Portrait of a Man, 1640s
Black chalk on cream laid paper
8 1/2 × 7 13/16 in. (216 × 198.4 mm)
Promised Gift from the Collection of Elizabeth and Jean-Marie Eveillard
Photo Joseph Coscia Jr.
As a young artist, Lievens worked alongside Rembrandt in his native Leiden before traveling to London, Antwerp, The Hague, Berlin, and other cities. Lievens was a painter, draftsman, and printmaker, and his work is characterized by a wide range of styles and subject matter. This sheet is part of a group of graphic portraits he produced over many years, inspired by Anthony van Dyck’s Iconographie, the celebrated printed series of portraits of cultural figures (including Lievens himself). Lievens’s drawing evokes a sense of informality both in its depiction of the sitter, with curly hair slightly disheveled, and in the sense of levity in the application of the black chalk lines. No related print or painting is known, and the unidentified sitter may have been among Lievens’s friends in Amsterdam. This drawing may have been made in the process of developing a more formal portrait; however, since Lievens signed his initials at left, it also serves as an independent work of art.
Curator's Personal Reflection
Speaker: Aimee Ng, Curator

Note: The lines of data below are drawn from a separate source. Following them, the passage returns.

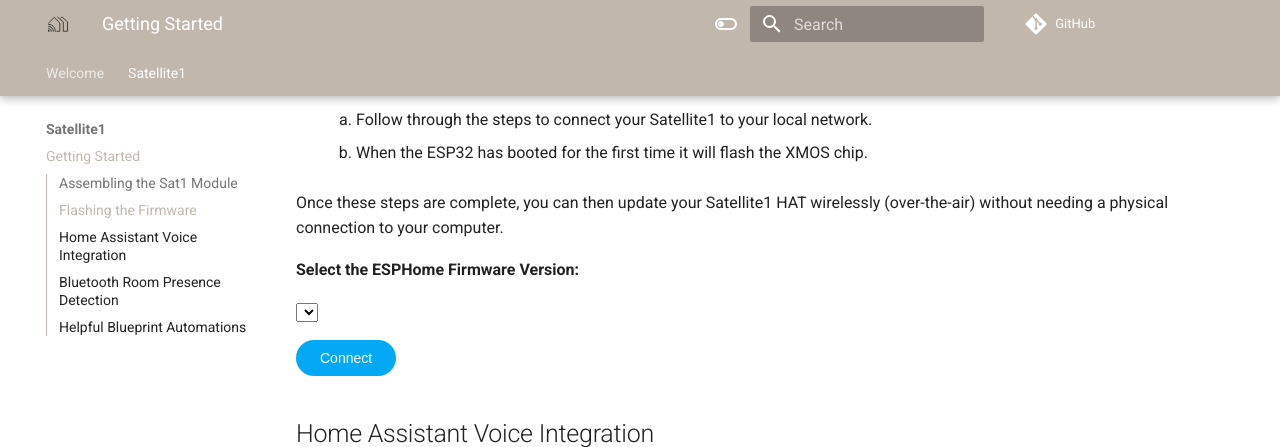
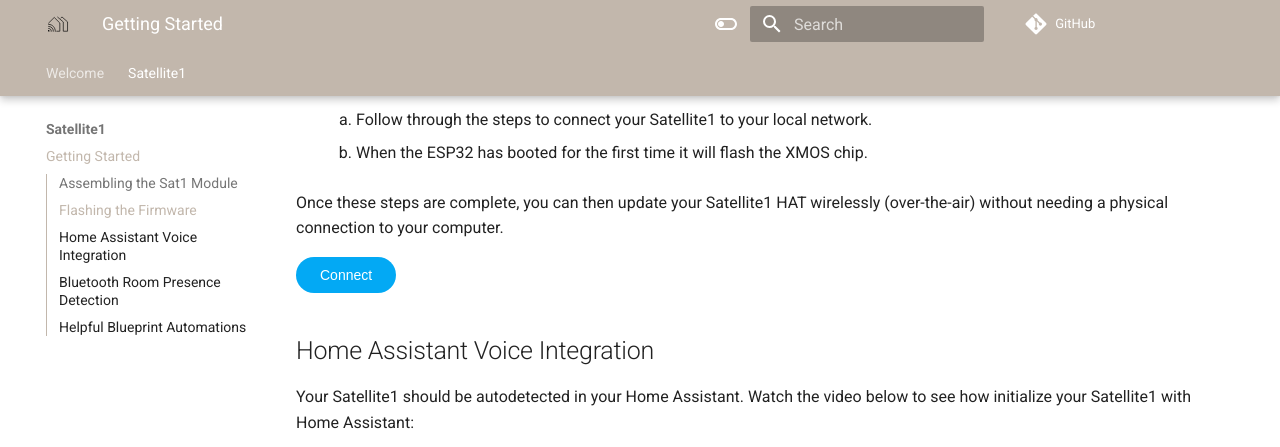
Before and after one commit to FutureProofHomes/Documentation, an MkDocs documentation site: the page built from docs/Satellite1/Getting Started.md, in a window 1280 px wide and 900 px high, scrolled down 800 px, cut to the strip 0-447 px from the top of the window. Built offline with MkDocs 1.6.1 and Material for MkDocs 9.7.7, drawn with Linux system fonts in a browser that asks for light colours; comment, search, counter and statistics services are not loaded.

Commit message:
set sat1 install to a static manifest.json. Removes Version selector for customers.

```diff
--- a/docs/Satellite1/Getting Started.md
+++ b/docs/Satellite1/Getting Started.md
@@ -17,24 +17,9 @@
 Once these steps are complete, you can then update your Satellite1 HAT wirelessly (over-the-air) without needing a physical connection to your computer.
 
 <div id="firmware-installer" markdown="1">
-  <!-- <p><strong>Select Revision:</strong></p> -->
-  <label style="display: none"><input type="radio" name="revision" value="rev1"> Revision 1</label>
-    <label style="display: none"><input type="radio" name="revision" value="rev2"> Revision 1</label>
-  <label style="display: none"><input type="radio" name="revision" value="rev3" checked> Revision 2</label>
+  <esp-web-install-button id="install-button" manifest="https://raw.githubusercontent.com/FutureProofHomes/Documentation/refs/heads/main/manifest.json" install-supported></esp-web-install-button>
+</div>
 
-  <p><strong>Select the ESPHome Firmware Version:</strong></p>
-  <!-- <p id="warning" style="display: none" ><b>Warning:</b> <br> You have selected a development version. <br> Expect 🪲🪲🪲.</p> -->
-
-  <select id="version-select"></select>
-
-  <div id="warning" style="display: none" markdown="1">
-!!! warning "Firmware Under Development"
-
-    You have chosen a version of the firmware that is still under active development.  If you're not a developer we recommend running the stable firmware version.
-  </div>
-
-  <esp-web-install-button id="install-button" manifest="" install-supported></esp-web-install-button>
-</div>
 
 ## Home Assistant Voice Integration
 
```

We don’t know who this man is, but—at least to me—he looks jolly, like he was a lot of fun. His curling hair seems to have a life of its own, captured in quick marks by the artist, who also notes the crinkles of crow’s feet at the corners of his eye, as if he is someone who laughs a lot. I’m struck by the way Lievens has portrayed him, relaxed, informal, and yet proud. He raises slightly one eyebrow, peering out at us—but really he must have been peering at Lievens himself, who may have been sitting across from him. I can almost hear Lievens instruct him to reach his hand across his chest, to grasp part of his clothing—a dignified gesture that adds visual interest to the expanse of his corpulent upper body, cloaked so nonchalantly with his coat.